*** Data ***

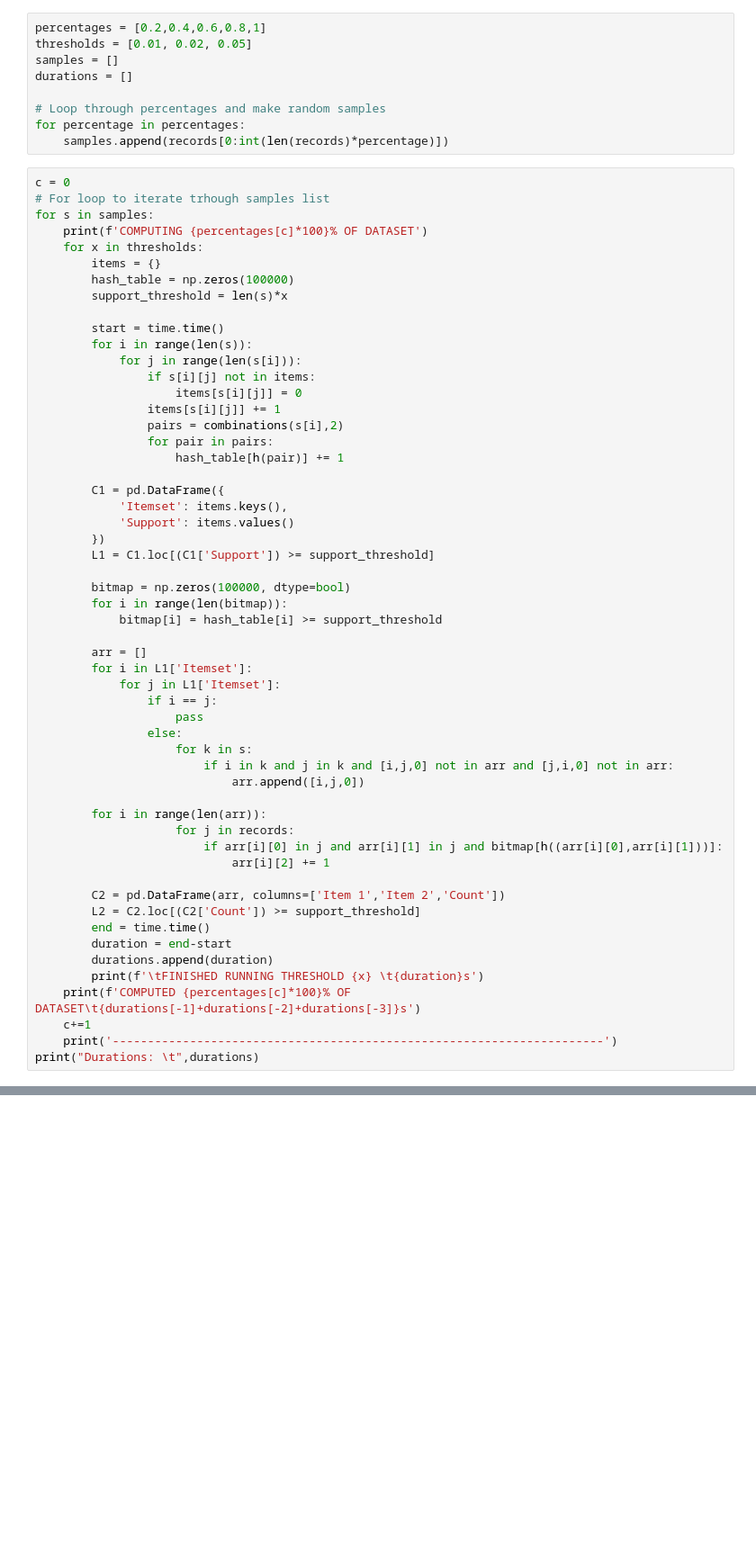
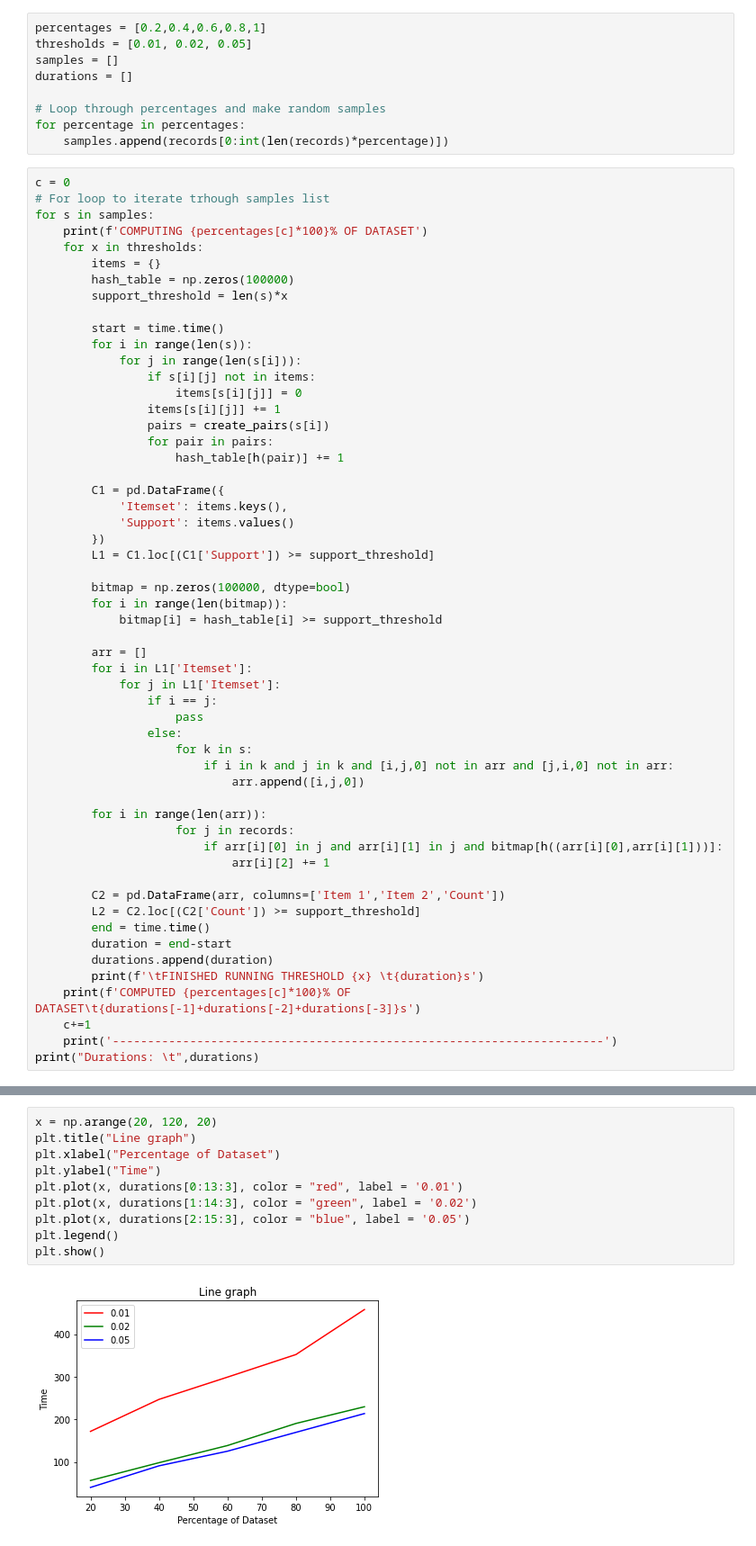
Before and after one commit to slyce233/BigDataAnalytics, a Jupyter notebook: pcy_implentation.ipynb, the cells around one changed output, grey strips where cells are left out. Shown: that part at 90% size. Drawn from its saved outputs; the diff is of its cells as text; blank space fills up the shorter version.

```diff
--- a/pcy_implentation.ipynb
+++ b/pcy_implentation.ipynb
@@ -45,7 +45,7 @@ for s in samples:
                 if s[i][j] not in items:
                     items[s[i][j]] = 0
                 items[s[i][j]] += 1
-                pairs = combinations(s[i],2)
+                pairs = create_pairs(s[i])
                 for pair in pairs:
                     hash_table[h(pair)] += 1
 
@@ -104,0 +105,12 @@ Durations:       [168.664705991745, 57.769309997558594, 38.4671151638031, 260.00
+# %%
+x = np.arange(20, 120, 20)
+plt.title("Line graph")
+plt.xlabel("Percentage of Dataset")
+plt.ylabel("Time")
+plt.plot(x, durations[0:13:3], color = "red", label = '0.01')
+plt.plot(x, durations[1:14:3], color = "green", label = '0.02')
+plt.plot(x, durations[2:15:3], color = "blue", label = '0.05')
+plt.legend()
+plt.show()
+# %% [output]
+[figure, added]
```
Also changed, not shown: parts of 2 cells of this notebook, 5 other files.
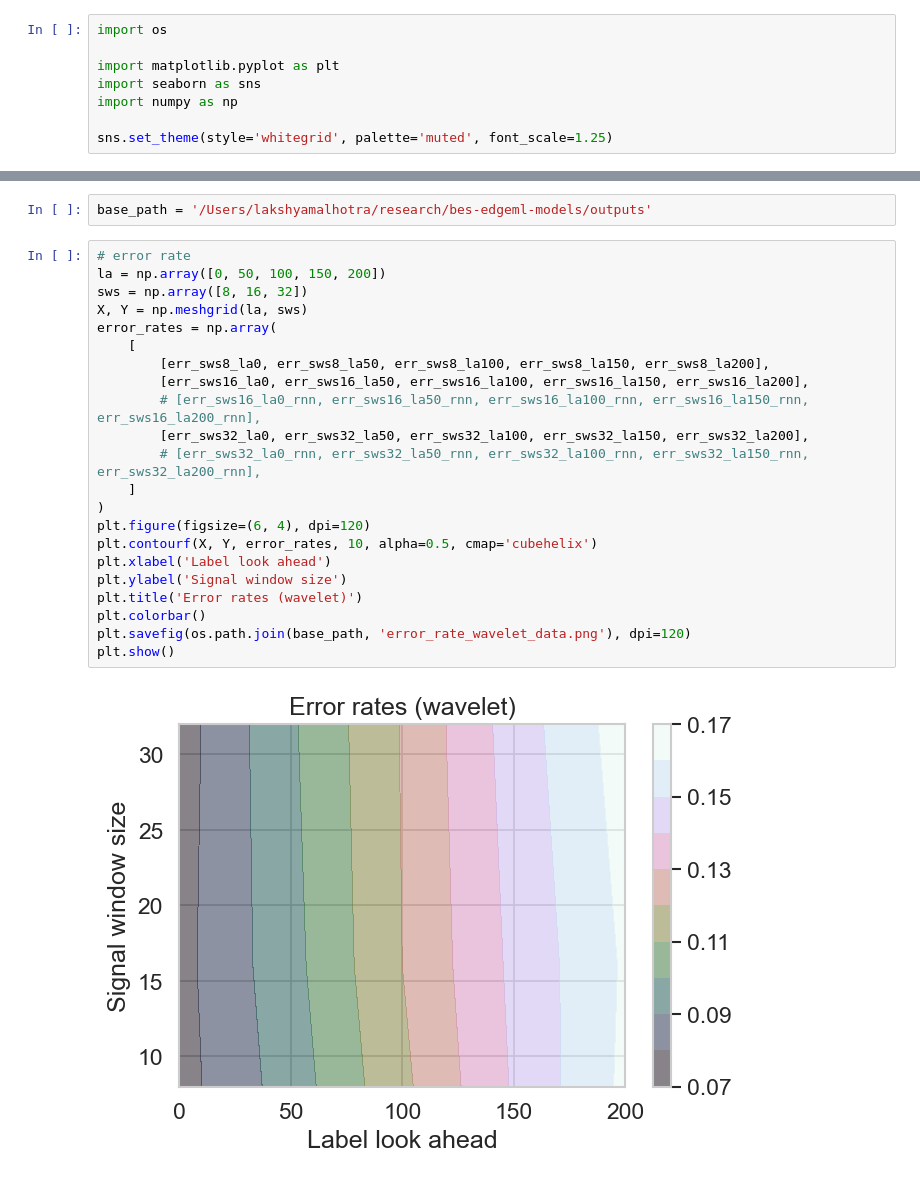
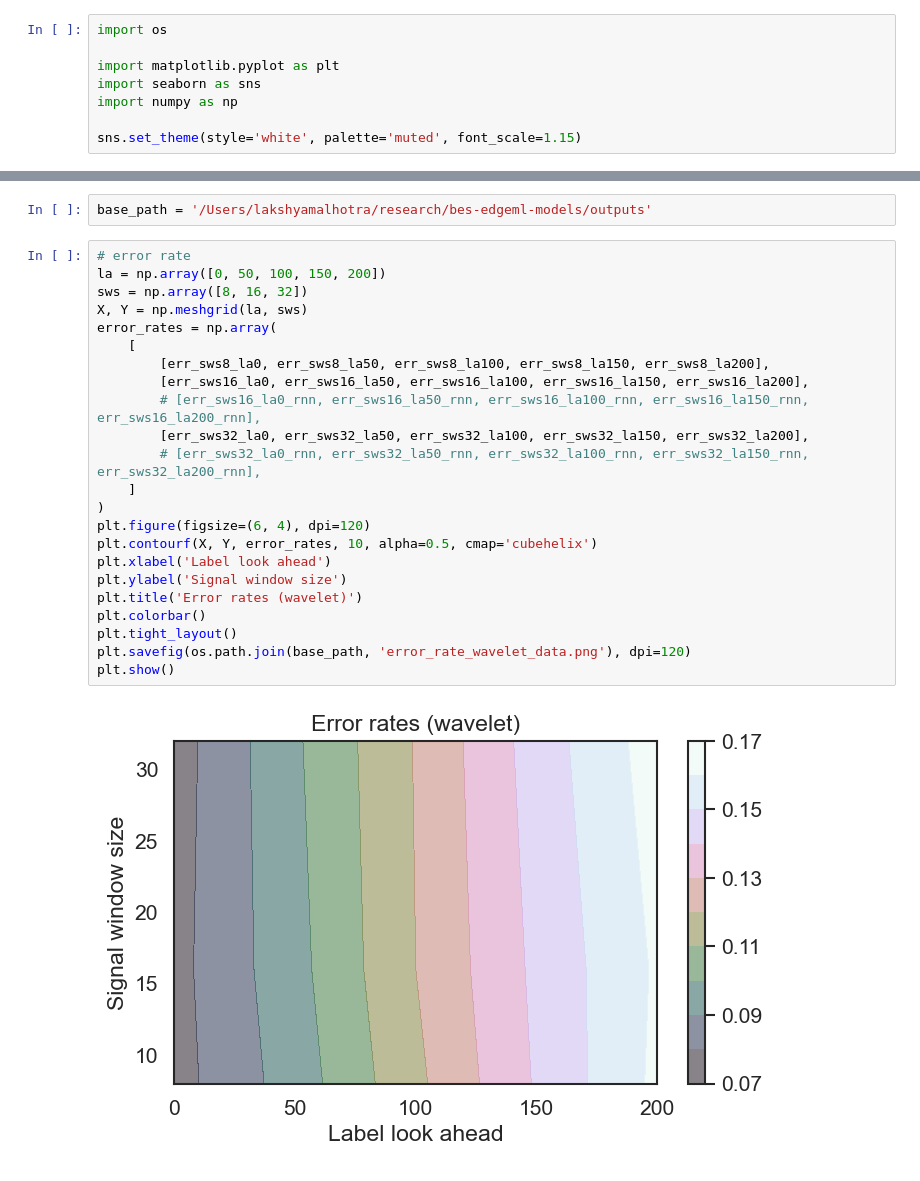
Before and after one commit to PlasmaControl/bes-edgeml-models, a Jupyter notebook: notebooks/contour_plots.ipynb, the cells around one changed output, grey strips where cells are left out. Cells and saved outputs as stored; diff of their text form.

Commit message:
Update plots.

```diff
--- a/notebooks/contour_plots.ipynb
+++ b/notebooks/contour_plots.ipynb
@@ -5,7 +5,7 @@ import matplotlib.pyplot as plt
 import seaborn as sns
 import numpy as np
 
-sns.set_theme(style='whitegrid', palette='muted', font_scale=1.25)
+sns.set_theme(style='white', palette='muted', font_scale=1.15)
 # %%
 def calculate_error_rate(fp, fn, tp, tn):
     """
@@ -251,27 +251,28 @@ base_path = '/Users/lakshyamalhotra/research/bes-edgeml-models/outputs'
 # %%
 # error rate
 la = np.array([0, 50, 100, 150, 200])
 sws = np.array([8, 16, 32])
 X, Y = np.meshgrid(la, sws)
 error_rates = np.array(
     [
         [err_sws8_la0, err_sws8_la50, err_sws8_la100, err_sws8_la150, err_sws8_la200],
         [err_sws16_la0, err_sws16_la50, err_sws16_la100, err_sws16_la150, err_sws16_la200],
         # [err_sws16_la0_rnn, err_sws16_la50_rnn, err_sws16_la100_rnn, err_sws16_la150_rnn, err_sws16_la200_rnn],
         [err_sws32_la0, err_sws32_la50, err_sws32_la100, err_sws32_la150, err_sws32_la200],
         # [err_sws32_la0_rnn, err_sws32_la50_rnn, err_sws32_la100_rnn, err_sws32_la150_rnn, err_sws32_la200_rnn],
     ]
 )
 plt.figure(figsize=(6, 4), dpi=120)
 plt.contourf(X, Y, error_rates, 10, alpha=0.5, cmap='cubehelix')
 plt.xlabel('Label look ahead')
 plt.ylabel('Signal window size')
 plt.title('Error rates (wavelet)')
 plt.colorbar()
+plt.tight_layout()
 plt.savefig(os.path.join(base_path, 'error_rate_wavelet_data.png'), dpi=120)
 plt.show()
 # %% [output]
-[figure, old version]
+[figure, new version]
 # %%
 # error rate
 la = np.array([0, 50, 100, 150, 200])
```
Also changed, not shown: parts of 9 cells of this notebook, 10 other files.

*** End of Data ***

# The problem:
Leave the images aside and return the records above exactly as written.

# Output for this exercise:
Before and after one commit to slyce233/BigDataAnalytics, a Jupyter notebook: pcy_implentation.ipynb, the cells around one changed output, grey strips where cells are left out. Shown: that part at 90% size. Drawn from its saved outputs; the diff is of its cells as text; blank space fills up the shorter version.

```diff
--- a/pcy_implentation.ipynb
+++ b/pcy_implentation.ipynb
@@ -45,7 +45,7 @@ for s in samples:
                 if s[i][j] not in items:
                     items[s[i][j]] = 0
                 items[s[i][j]] += 1
-                pairs = combinations(s[i],2)
+                pairs = create_pairs(s[i])
                 for pair in pairs:
                     hash_table[h(pair)] += 1
 
@@ -104,0 +105,12 @@ Durations:       [168.664705991745, 57.769309997558594, 38.4671151638031, 260.00
+# %%
+x = np.arange(20, 120, 20)
+plt.title("Line graph")
+plt.xlabel("Percentage of Dataset")
+plt.ylabel("Time")
+plt.plot(x, durations[0:13:3], color = "red", label = '0.01')
+plt.plot(x, durations[1:14:3], color = "green", label = '0.02')
+plt.plot(x, durations[2:15:3], color = "blue", label = '0.05')
+plt.legend()
+plt.show()
+# %% [output]
+[figure, added]
```
Also changed, not shown: parts of 2 cells of this notebook, 5 other files.
Before and after one commit to PlasmaControl/bes-edgeml-models, a Jupyter notebook: notebooks/contour_plots.ipynb, the cells around one changed output, grey strips where cells are left out. Cells and saved outputs as stored; diff of their text form.

Commit message:
Update plots.

```diff
--- a/notebooks/contour_plots.ipynb
+++ b/notebooks/contour_plots.ipynb
@@ -5,7 +5,7 @@ import matplotlib.pyplot as plt
 import seaborn as sns
 import numpy as np
 
-sns.set_theme(style='whitegrid', palette='muted', font_scale=1.25)
+sns.set_theme(style='white', palette='muted', font_scale=1.15)
 # %%
 def calculate_error_rate(fp, fn, tp, tn):
     """
@@ -251,27 +251,28 @@ base_path = '/Users/lakshyamalhotra/research/bes-edgeml-models/outputs'
 # %%
 # error rate
 la = np.array([0, 50, 100, 150, 200])
 sws = np.array([8, 16, 32])
 X, Y = np.meshgrid(la, sws)
 error_rates = np.array(
     [
         [err_sws8_la0, err_sws8_la50, err_sws8_la100, err_sws8_la150, err_sws8_la200],
         [err_sws16_la0, err_sws16_la50, err_sws16_la100, err_sws16_la150, err_sws16_la200],
         # [err_sws16_la0_rnn, err_sws16_la50_rnn, err_sws16_la100_rnn, err_sws16_la150_rnn, err_sws16_la200_rnn],
         [err_sws32_la0, err_sws32_la50, err_sws32_la100, err_sws32_la150, err_sws32_la200],
         # [err_sws32_la0_rnn, err_sws32_la50_rnn, err_sws32_la100_rnn, err_sws32_la150_rnn, err_sws32_la200_rnn],
     ]
 )
 plt.figure(figsize=(6, 4), dpi=120)
 plt.contourf(X, Y, error_rates, 10, alpha=0.5, cmap='cubehelix')
 plt.xlabel('Label look ahead')
 plt.ylabel('Signal window size')
 plt.title('Error rates (wavelet)')
 plt.colorbar()
+plt.tight_layout()
 plt.savefig(os.path.join(base_path, 'error_rate_wavelet_data.png'), dpi=120)
 plt.show()
 # %% [output]
-[figure, old version]
+[figure, new version]
 # %%
 # error rate
 la = np.array([0, 50, 100, 150, 200])
```
Also changed, not shown: parts of 9 cells of this notebook, 10 other files.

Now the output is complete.